This Recipe uses:
- Beef cuts
- White onion
- Celery sticks
- Garlic clove
- Bay leaf
- Water (or beef stock)
Pot au feu is a traditional French dish including meat, vegetables and herbs all cooked together in a nourishing stew. The name “pot au feu” in French means “pot on fire”, and as you can imagine, the recipe dates back centuries.
In the Middle ages, it was an open flame in a large fireplace kitchen, slow-cooking meat and vegetables on a boil until it became a hearty ragoût. These days, we don’t need an open flame since there is the Instant pot. (Much safer, you will agree!)
The ingredients are placed in a large cooking pot and are heated until just before boiling point. Beef is usually the meat of choice in a traditional pot au feu, but chicken is also very popular (get the recipe and cooking times here).
The beef cuts used are any type of inexpensive beef that requires cooking for longer periods of time. (That good piece of filet mignon can be eaten on another day.)
The vegetables that are used are those that you have around the house. And the spices used are the traditional French bouquet garni, though I’ve written them in the recipe below so that it is easier to follow.
Pot au feu is typically served in the winter, because it’s a warming stew with a lovely broth that also serves as a soup. (Soups are very popular in France in winter.) But you can serve it any time of the year, it will be just as delicious. So let’s get cooking shall we? Allons-y!
Frequently asked questions
What to serve with it?
In France, a beef pot au feu is traditionally served with pilaf rice or plain rice. But it can also be served with steamed potatoes, mashed potatoes or tagliatelle pasta.
What drinks to serve with it?
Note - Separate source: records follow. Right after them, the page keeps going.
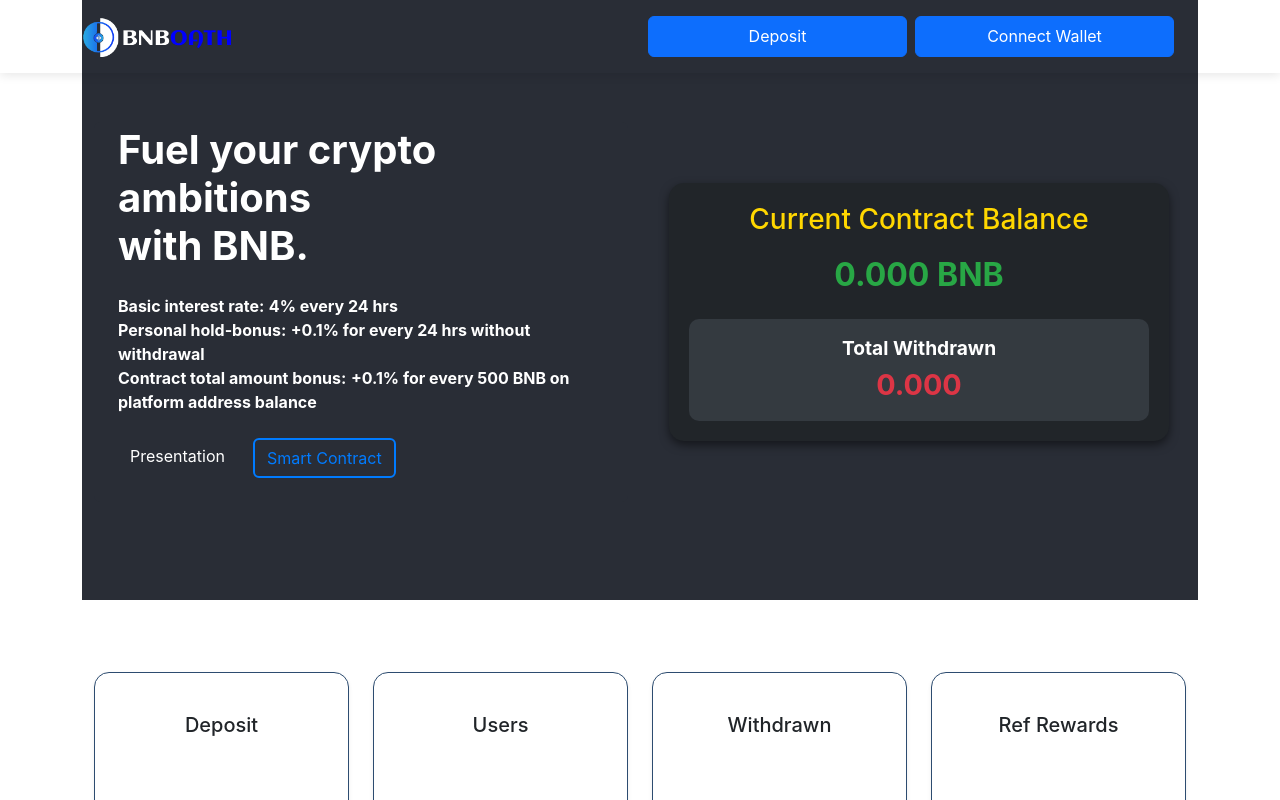
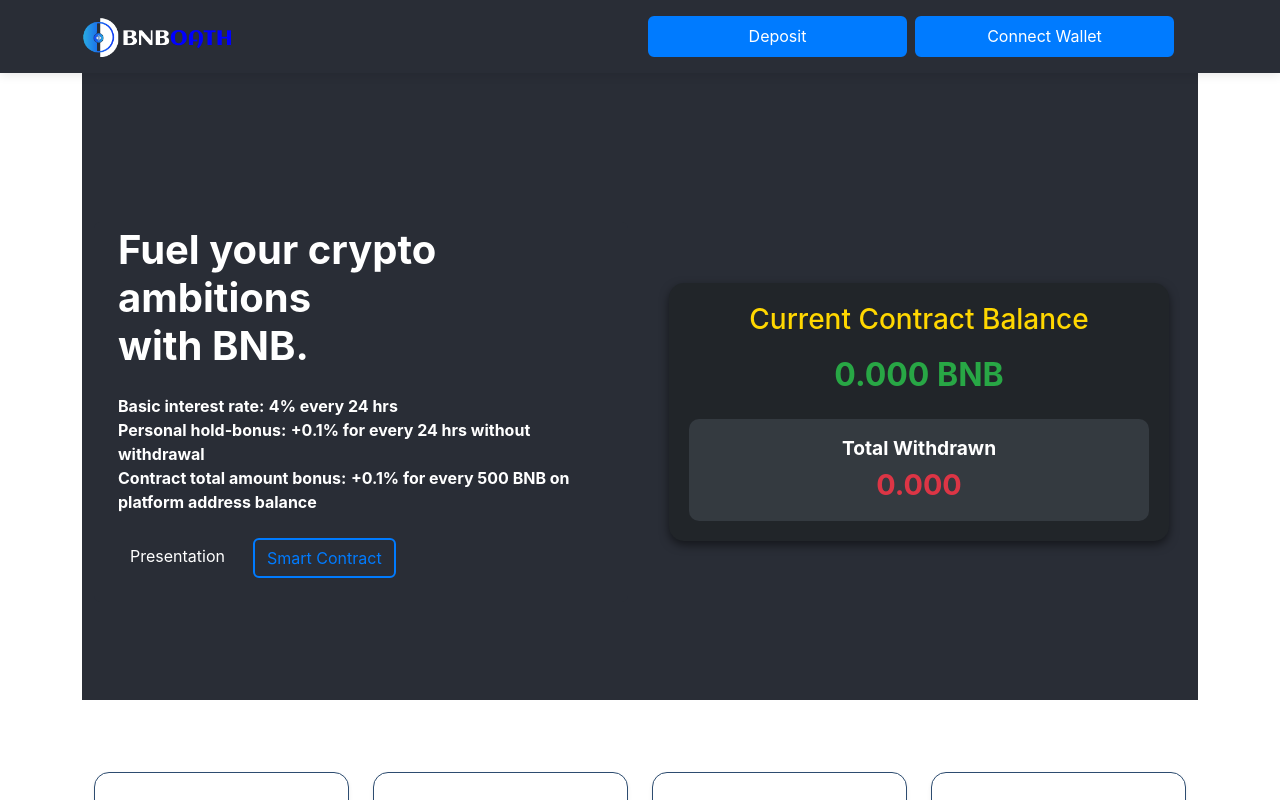
Before and after one commit to AllDigitalOfficial/sample-react-plan7, a React (Vite) app: page / in a window 1280 px wide. Shown: the top 800 px of the page. Built offline with nearby package versions, Linux system fonts and the light colour scheme.

Commit message:
Fixed Issues

```diff
--- a/src/App.tsx
+++ b/src/App.tsx
@@ -10,6 +10,7 @@
   Navbars,
   Referral,
   ReferralLinkData,
+  ScrollToTopButton,
 } from "./components";
 
 const App: React.FC = () => {
@@ -72,6 +73,8 @@
       <div className="col-lg-12 col-md-12 mb-4">
         <Footer />
       </div>
+
+      <ScrollToTopButton />
     </div>
   );
 };
--- a/src/components/HeroSection/index.tsx
+++ b/src/components/HeroSection/index.tsx
@@ -1,12 +1,8 @@
-import type React from "react";
-import { useState, useEffect } from "react";
-import { Container, Button } from "react-bootstrap";
-import { ArrowUp } from "react-bootstrap-icons";
+import React from "react";
+import { Container } from "react-bootstrap";
 
 const HeroSection: React.FC = () => {
-  const [showScroll, setShowScroll] = useState(false);
-
-  // Get environment variable values
+  // Get environment variable values for HeroSection
   const heroBgColor = import.meta.env.VITE_APP_HERO_BG_COLOR || "#292d36";
   const heroTextColor = import.meta.env.VITE_APP_HERO_TEXT_COLOR || "#ffffff";
   const buttonColor = import.meta.env.VITE_APP_BUTTON_COLOR || "#007bff";
@@ -16,10 +12,6 @@
     import.meta.env.VITE_APP_PRESENTATION_LINK || "BnbOath PPT.pdf";
   const smartContractLink =
     import.meta.env.VITE_APP_SMART_CONTRACT || "#smart-contract";
-  const arrowButtonColor =
-    import.meta.env.VITE_APP_ARROW_BUTTON_COLOR || "#ffffff";
-  const arrowButtonBgColor =
-    import.meta.env.VITE_APP_ARROW_BUTTON_BG_COLOR || "#192337";
   const rightSectionBgColor =
     import.meta.env.VITE_APP_RIGHT_SECTION_BG_COLOR || "#212529";
   const titleColor = import.meta.env.VITE_APP_TITLE_COLOR || "#ffd700";
@@ -46,23 +38,6 @@
     import.meta.env.VITE_APP_CONTRACT_AMOUNT_BONUS ||
     "+0.1% for every 500 BNB on platform address balance";
 
-  useEffect(() => {
-    const checkScrollTop = () => {
-      if (!showScroll && window.scrollY > 400) {
-        setShowScroll(true);
-      } else if (showScroll && window.scrollY <= 400) {
-        setShowScroll(false);
-      }
-    };
-
-    window.addEventListener("scroll", checkScrollTop);
-    return () => window.removeEventListener("scroll", checkScrollTop);
-  }, [showScroll]);
-
-  const scrollTop = () => {
-    window.scrollTo({ top: 0, behavior: "smooth" });
-  };
-
   return (
     <Container
       fluid
@@ -70,12 +45,10 @@
         backgroundColor: heroBgColor,
         color: heroTextColor,
         position: "relative",
+        paddingTop: "100px", // Ensures the content is not hidden behind the navbar on mobile
       }}
     >
-      <div
-        className="row align-items-center g-4"
-        style={{ minHeight: "600px" }}
-      >
+      <div className="row align-items-center g-4" style={{ minHeight: "600px" }}>
         {/* Left Section: Profit Info */}
         <div className="col-lg-6 col-md-6 d-flex">
           <div
@@ -212,28 +185,6 @@
           </div>
         </div>
       </div>
-
-      {/* Scroll to Top Button */}
-      <Button
-        onClick={scrollTop}
-        style={{
-          position: "fixed",
-          bottom: "20px",
-          right: "20px",
-          display: showScroll ? "flex" : "none",
-          alignItems: "center",
-          justifyContent: "center",
-          width: "50px",
-          height: "50px",
-          borderRadius: "50%",
-          backgroundColor: arrowButtonBgColor,
-          border: "none",
-          boxShadow: "0px 2px 10px rgba(0, 0, 0, 0.2)",
-          zIndex: 1000,
-        }}
-      >
-        <ArrowUp size={24} color={arrowButtonColor} />
-      </Button>
     </Container>
   );
 };
--- a/src/components/Navbar/index.tsx
+++ b/src/components/Navbar/index.tsx
@@ -3,6 +3,7 @@
 const Navbars = () => {
   const {
     VITE_APP_NAVBAR_BG_COLOR: navbarBgColor = "#292d36",
+    VITE_APP_NAVBAR_TEXT_COLOR: navbarTextColor = "#ffffff",
     VITE_APP_BUTTON_BG_COLOR: buttonBgColor = "#007bff",
     VITE_APP_BUTTON_TEXT_COLOR: buttonTextColor = "#ffffff",
     VITE_APP_BUTTON_BORDER_COLOR: buttonBorderColor = "#007bff",
@@ -41,10 +42,24 @@
               <Button
                 className="btn w-50 ms-2"
                 onClick={() => (window.location.href = depositLink)}
+                style={{
+                  backgroundColor: buttonBgColor,
+                  color: buttonTextColor,
+                  border: `2px solid ${buttonBorderColor}`,
+                }}
               >
                 Deposit
               </Button>
-              <Button className="btn w-50 ms-2">Connect Wallet</Button>
+              <Button
+                className="btn w-50 ms-2"
+                style={{
+                  backgroundColor: buttonBgColor,
+                  color: buttonTextColor,
+                  border: `2px solid ${buttonBorderColor}`,
+                }}
+              >
+                Connect Wallet
+              </Button>
             </Nav>
           </Col>
         </Row>
--- /dev/null
+++ b/src/components/ScrollUpButton/index.tsx
@@ -0,0 +1,57 @@
+import React, { useState, useEffect } from "react";
+import { Button } from "react-bootstrap";
+import { ArrowUp } from "react-bootstrap-icons";
+
+const ScrollToTopButton: React.FC = () => {
+  const [showScroll, setShowScroll] = useState(false);
+
+  // Get environment variable values for ScrollToTopButton
+  const arrowButtonColor =
+    import.meta.env.VITE_APP_ARROW_BUTTON_COLOR || "#ffffff";
+  const arrowButtonBgColor =
+    import.meta.env.VITE_APP_ARROW_BUTTON_BG_COLOR || "#192337";
+
+  // Show button when the page is scrolled down
+  useEffect(() => {
+    const checkScrollTop = () => {
+      if (!showScroll && window.scrollY > 400) {
+        setShowScroll(true);
+      } else if (showScroll && window.scrollY <= 400) {
+        setShowScroll(false);
+      }
+    };
+
+    window.addEventListener("scroll", checkScrollTop);
+    return () => window.removeEventListener("scroll", checkScrollTop);
+  }, [showScroll]);
+
+  // Scroll to top
+  const scrollTop = () => {
+    window.scrollTo({ top: 0, behavior: "smooth" });
+  };
+
+  return (
+    <Button
+      onClick={scrollTop}
+      style={{
+        position: "fixed",
+        bottom: "20px",
+        right: "20px",
+        display: showScroll ? "flex" : "none",
+        alignItems: "center",
+        justifyContent: "center",
+        width: "50px",
+        height: "50px",
+        borderRadius: "50%",
+        backgroundColor: arrowButtonBgColor,
+        border: "none",
+        boxShadow: "0px 2px 10px rgba(0, 0, 0, 0.2)",
+        zIndex: 1000,
+      }}
+    >
+      <ArrowUp size={24} color={arrowButtonColor} />
+    </Button>
+  );
+};
+
+export default ScrollToTopButton;
--- a/src/components/index.ts
+++ b/src/components/index.ts
@@ -6,8 +6,10 @@
 import Navbars from "./Navbar";
 import Referral from "./Referral";
 import ReferralLinkData from "./YourIncome";
+import ScrollToTopButton from "./ScrollUpButton";
 
 export {
+  ScrollToTopButton,
   ContractData,
   HeroSection,
   Footer,
```
Also changed, not shown: 1 other file (tests, documents, lock files or other folders).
As with the Boeuf bourguignon, the beef pot au feu goes quite well with red wine from Burgundy like a Beaune or Côte de Beaune with lower tannins. You can also try a red like the Châteauneuf-du-Pape.
If you prefer white wine, try a Chardonnay from Languedoc-Roussillon. You can read more about French wines here.
Can you freeze it?
Yes, pot au feu is one of those recipes that tastes better the next day. You can easily put aside portions in a container and put in the freezer. Let it cool, and then place in an airtight glass container.
- 2 pounds of beef cuts (approx. 8-10 pieces of beef)
- 1 white onion chopped up
- 3 carrots sliced
- 2 chopped celery sticks
- 3 chopped leeks
- 1 chopped turnip
- 1 garlic clove chopped up
- 2 sprigs of thyme
- 2 sprigs of parsley
- 1 bay leaf
- 2 cups of water (or beef stock)
- 2 tablespoons of butter
- Salt and pepper to taste
- Wash and peel all the vegetables and add it into the Instant pot
- Place the beef on the top and add the rest of the ingredients.
- Set the Instant Pot to High Pressure for 30 minutes.
- Once the countdown has finished, let the pressure release naturally for 15 minutes.
- Let the Pot au feu rest for 10 minutes on the Keep Warm function.
- Taste to add salt and pepper if necessary.
- Serve while warm.
The traditional Pot au feu recipe usually boils the food in water, but you can use chicken stock for added flavor.
Nutrition Information:Yield: 4 Serving Size: 1
Amount Per Serving: Calories: 614Total Fat: 36gSaturated Fat: 12gTrans Fat: 0gUnsaturated Fat: 20gCholesterol: 228mgSodium: 336mgCarbohydrates: 15gFiber: 3gSugar: 6gProtein: 56g
Note: We are not certified nutritionists and these estimates are approximate. Each individual’s dietary needs and restrictions are unique to the individual. You are ultimately responsible for all decisions pertaining to your health. This website is written and produced for informational purposes only.
If you enjoyed that, check out our other classic French recipes that are easy to prepare. Bon appétit and à bientôt!